The data:

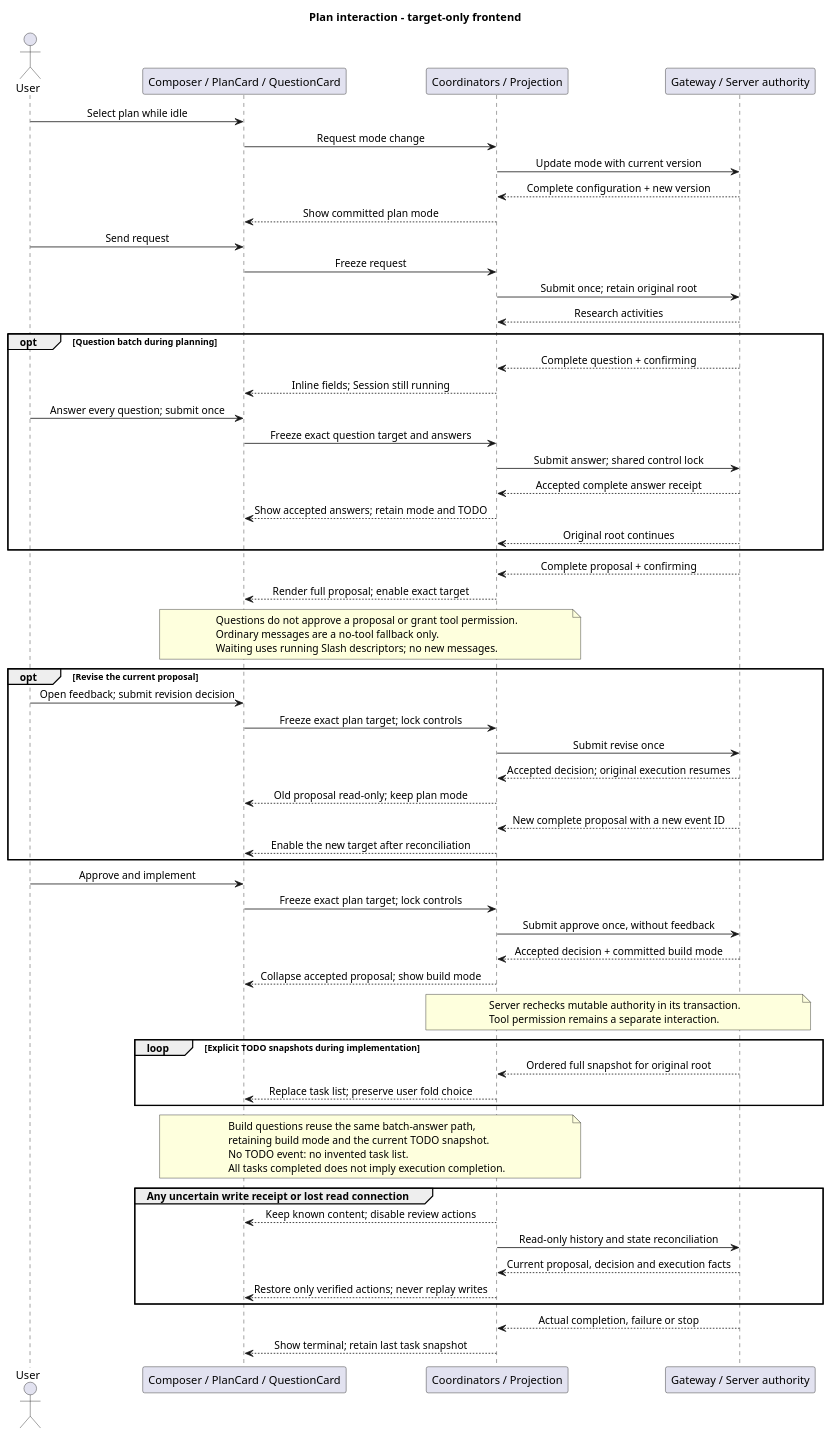
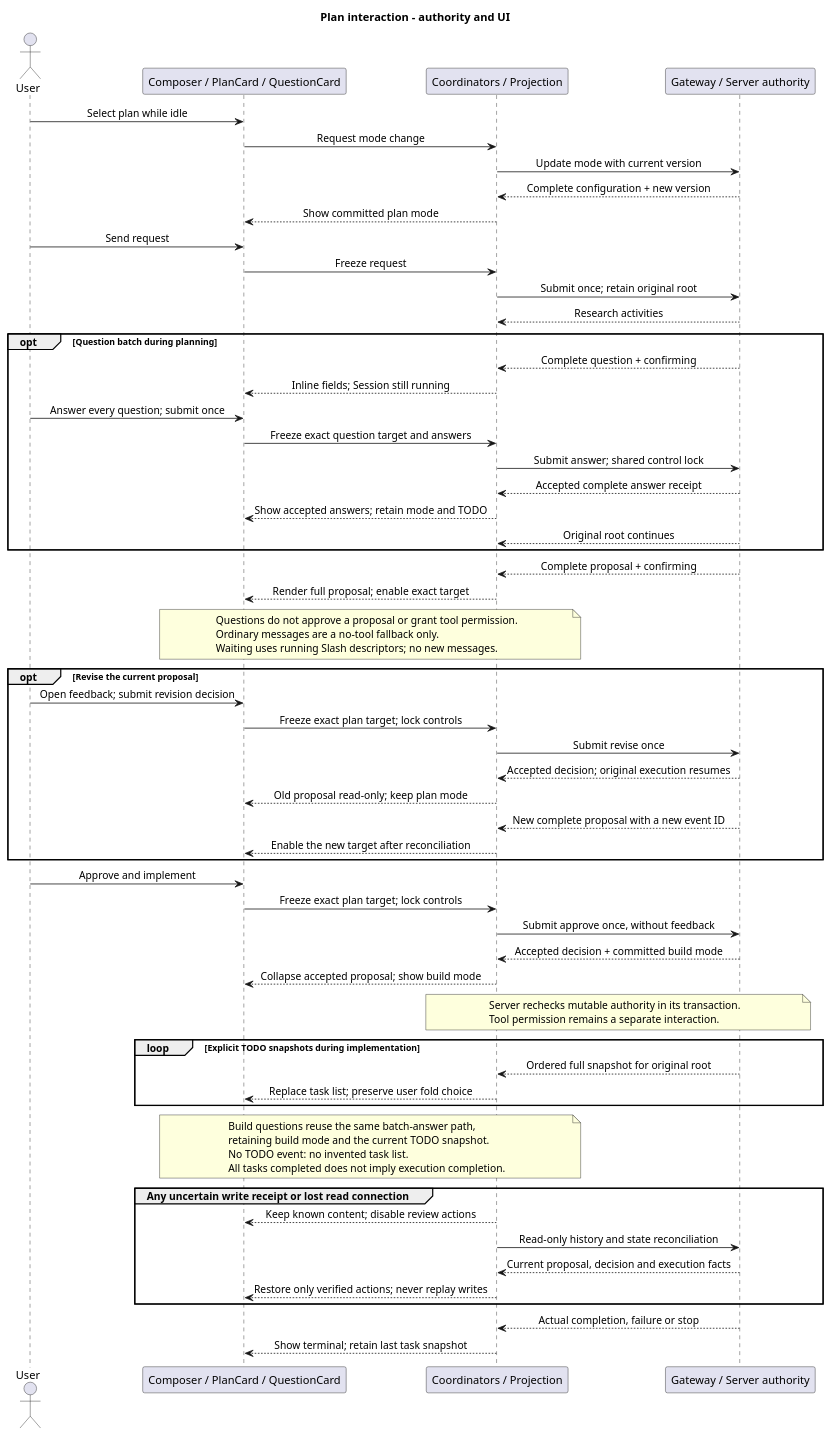
One commit to ssm0808/pi-mono-java-design changed the eighth of 8 diagrams in 01-总体架构/04-CampusClaw前端体验/diagram.puml. Above: the diagram before and after it, drawn with PlantUML. The commit also changed other lines of this file and 12 other files, not shown here.

```diff
--- a/01-总体架构/04-CampusClaw前端体验/diagram.puml
+++ b/01-总体架构/04-CampusClaw前端体验/diagram.puml
@@ -485,84 +485,84 @@
 @startuml target_plan_interaction
-' Source baseline: pi-mono-java 699f929f6826b595ed1d0162f6def66e2f84760b.
+' Source baseline: pi-mono-java 9f785bea3ffff8f6566cd1b2727285af46a2aead.
 ' Source evidence: frontend/src/runtime/eventStore.ts executionState and reconcileEvents.
 ' Source evidence: frontend/src/composables/useRuntimeApi.ts recover, submitStream and consume.
 ' Codex d58d0e5841e0de08e251673db2d5af8cf3a1ad51:
 ' codex-rs/tui/src/chatwidget/plan_implementation.rs selection_view_params;
 ' codex-rs/core/src/tools/handlers/plan.rs PlanHandler::handle_call.
-' Observed behavior: Java has plan UI, Slash and progress; structured questions are a later extension.
+' Observed behavior: the internal frontend has plan UI, Slash, progress and structured questions.
 ' Source: frontend/src/components/PlanCard.vue; runtime/eventStore.ts; types/runtime.ts.
 ' Java divergence: approve resumes the original root execution; no clear-context path.
 ' Design reason: proposal, decision receipt, execution progress and terminal are separate facts.
-' All interactions below are target-only UI projections, not HTTP enums.
-title Plan interaction - target-only frontend
+' Internal flow is implemented; public transport remains target-only. View states are not HTTP enums.
+title Plan interaction - authority and UI
 skinparam backgroundColor white
 skinparam shadowing false
 skinparam defaultFontName SansSerif
 skinparam sequenceMessageAlign center
 actor User
 participant "Composer / PlanCard / QuestionCard" as UI
 participant "Coordinators / Projection" as State
 participant "Gateway / Server authority" as API
 User -> UI : Select plan while idle
 UI -> State : Request mode change
 State -> API : Update mode with current version
 API --> State : Complete configuration + new version
 State --> UI : Show committed plan mode
 User -> UI : Send request
 UI -> State : Freeze request
 State -> API : Submit once; retain original root
 API --> State : Research activities
 opt Question batch during planning
   API --> State : Complete question + confirming
   State --> UI : Inline fields; Session still running
   User -> UI : Answer every question; submit once
   UI -> State : Freeze exact question target and answers
   State -> API : Submit answer; shared control lock
   API --> State : Accepted complete answer receipt
   State --> UI : Show accepted answers; retain mode and TODO
   API --> State : Original root continues
 end
 API --> State : Complete proposal + confirming
 State --> UI : Render full proposal; enable exact target
 note over UI, State
   Questions do not approve a proposal or grant tool permission.
   Ordinary messages are a no-tool fallback only.
   Waiting uses running Slash descriptors; no new messages.
 end note
 opt Revise the current proposal
   User -> UI : Open feedback; submit revision decision
   UI -> State : Freeze exact plan target; lock controls
   State -> API : Submit revise once
   API --> State : Accepted decision; original execution resumes
   State --> UI : Old proposal read-only; keep plan mode
   API --> State : New complete proposal with a new event ID
   State --> UI : Enable the new target after reconciliation
 end
 User -> UI : Approve and implement
 UI -> State : Freeze exact plan target; lock controls
 State -> API : Submit approve once, without feedback
 API --> State : Accepted decision + committed build mode
 State --> UI : Collapse accepted proposal; show build mode
 note over State, API
   Server rechecks mutable authority in its transaction.
   Tool permission remains a separate interaction.
 end note
 loop Explicit TODO snapshots during implementation
   API --> State : Ordered full snapshot for original root
   State --> UI : Replace task list; preserve user fold choice
 end
 note over UI, State
   Build questions reuse the same batch-answer path,
   retaining build mode and the current TODO snapshot.
   No TODO event: no invented task list.
   All tasks completed does not imply execution completion.
 end note
 group Any uncertain write receipt or lost read connection
   State --> UI : Keep known content; disable review actions
   State -> API : Read-only history and state reconciliation
   API --> State : Current proposal, decision and execution facts
   State --> UI : Restore only verified actions; never replay writes
 end
 API --> State : Actual completion, failure or stop
 State --> UI : Show terminal; retain last task snapshot
 @enduml
```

Description of the task:
Return every line in the records that includes the string "facts".

Output of the exercise:
 ' Design reason: proposal, decision receipt, execution progress and terminal are separate facts.
   API --> State : Current proposal, decision and execution facts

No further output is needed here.